A lot has changed since that trial almost eight years ago. The proliferation of videos, from cell phones, from security cameras, from police body cams, has laid bare the discrepancy between the way White people are perceived by too many police officers and the way they see people of color. Americans of all colors are more skeptical of police narratives in the wake of the shootings and deaths. We have seen with our own eyes injustice and excessive force. 

While the deaths garner the most attention, videos like the one of an army officer getting pepper sprayed during a traffic stop despite having his hands up show inappropriate behavior directed predominately at African Americans. We don’t see a constant stream of videos of police abusing White suspects. On the contrary, we see videos of a White killer carrying a gun in Wisconsin walk past a line of police officers who clearly don’t register him as a threat.
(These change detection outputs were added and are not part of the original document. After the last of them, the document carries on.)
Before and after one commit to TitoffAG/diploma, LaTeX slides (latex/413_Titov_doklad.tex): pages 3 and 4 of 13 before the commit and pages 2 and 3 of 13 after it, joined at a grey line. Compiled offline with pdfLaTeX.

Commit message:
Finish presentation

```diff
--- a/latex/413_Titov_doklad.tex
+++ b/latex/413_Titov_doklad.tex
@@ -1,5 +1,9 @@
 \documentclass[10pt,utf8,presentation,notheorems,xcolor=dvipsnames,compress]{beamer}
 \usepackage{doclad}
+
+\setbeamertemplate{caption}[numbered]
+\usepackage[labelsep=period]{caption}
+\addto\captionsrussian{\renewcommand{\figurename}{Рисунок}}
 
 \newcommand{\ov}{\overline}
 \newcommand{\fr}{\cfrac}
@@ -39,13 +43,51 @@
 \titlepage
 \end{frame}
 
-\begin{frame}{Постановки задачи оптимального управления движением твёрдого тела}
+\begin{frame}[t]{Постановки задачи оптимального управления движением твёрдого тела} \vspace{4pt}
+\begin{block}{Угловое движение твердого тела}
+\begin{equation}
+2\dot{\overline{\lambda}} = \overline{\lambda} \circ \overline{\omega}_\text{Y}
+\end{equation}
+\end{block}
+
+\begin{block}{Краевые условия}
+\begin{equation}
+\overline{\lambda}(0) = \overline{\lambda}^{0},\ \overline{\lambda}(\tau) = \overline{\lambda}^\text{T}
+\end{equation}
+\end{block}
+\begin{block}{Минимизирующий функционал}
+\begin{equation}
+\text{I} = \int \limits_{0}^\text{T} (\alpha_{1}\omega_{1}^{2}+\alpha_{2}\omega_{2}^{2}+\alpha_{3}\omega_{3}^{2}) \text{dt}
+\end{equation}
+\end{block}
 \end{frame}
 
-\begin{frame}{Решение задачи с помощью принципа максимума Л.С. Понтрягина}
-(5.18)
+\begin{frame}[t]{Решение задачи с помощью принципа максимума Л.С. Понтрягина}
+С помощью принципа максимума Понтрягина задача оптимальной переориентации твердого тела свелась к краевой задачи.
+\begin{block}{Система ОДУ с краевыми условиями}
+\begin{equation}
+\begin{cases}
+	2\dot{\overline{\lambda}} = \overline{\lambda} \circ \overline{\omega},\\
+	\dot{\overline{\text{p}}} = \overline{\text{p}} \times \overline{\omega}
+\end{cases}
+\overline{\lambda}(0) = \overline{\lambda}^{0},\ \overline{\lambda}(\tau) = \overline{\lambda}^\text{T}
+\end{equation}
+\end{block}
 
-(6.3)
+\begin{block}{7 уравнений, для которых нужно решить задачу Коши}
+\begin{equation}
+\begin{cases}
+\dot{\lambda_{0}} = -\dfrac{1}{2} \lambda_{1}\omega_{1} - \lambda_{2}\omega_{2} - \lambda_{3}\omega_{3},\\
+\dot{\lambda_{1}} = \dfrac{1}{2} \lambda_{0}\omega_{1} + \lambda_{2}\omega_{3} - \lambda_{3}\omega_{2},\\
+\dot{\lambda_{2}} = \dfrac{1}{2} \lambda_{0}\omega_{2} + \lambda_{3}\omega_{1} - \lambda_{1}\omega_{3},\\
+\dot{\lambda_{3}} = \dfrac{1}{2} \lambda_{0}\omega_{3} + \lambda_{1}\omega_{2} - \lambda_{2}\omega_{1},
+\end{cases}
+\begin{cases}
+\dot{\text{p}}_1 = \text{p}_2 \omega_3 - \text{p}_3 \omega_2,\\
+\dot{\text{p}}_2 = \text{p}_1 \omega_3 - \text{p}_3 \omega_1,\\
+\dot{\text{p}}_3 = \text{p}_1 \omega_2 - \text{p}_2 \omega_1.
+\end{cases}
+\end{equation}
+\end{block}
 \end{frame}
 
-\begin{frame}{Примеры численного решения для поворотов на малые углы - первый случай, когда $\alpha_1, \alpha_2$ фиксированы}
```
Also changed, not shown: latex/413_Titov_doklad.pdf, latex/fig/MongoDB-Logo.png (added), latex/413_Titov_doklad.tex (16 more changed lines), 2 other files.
America knows now, as some have known for decades, that African Americans have lived under a different system of policing and justice than White people. We’ve seen it for ourselves, despite denials from White nationalists at Fox News and Newsmax. Now, a jury has taken the first step toward accountability. It’s been a long time coming and we still have a long way to go, but maybe, just maybe, yesterday’s verdict was the beginning of a new chapter in the history of American justice.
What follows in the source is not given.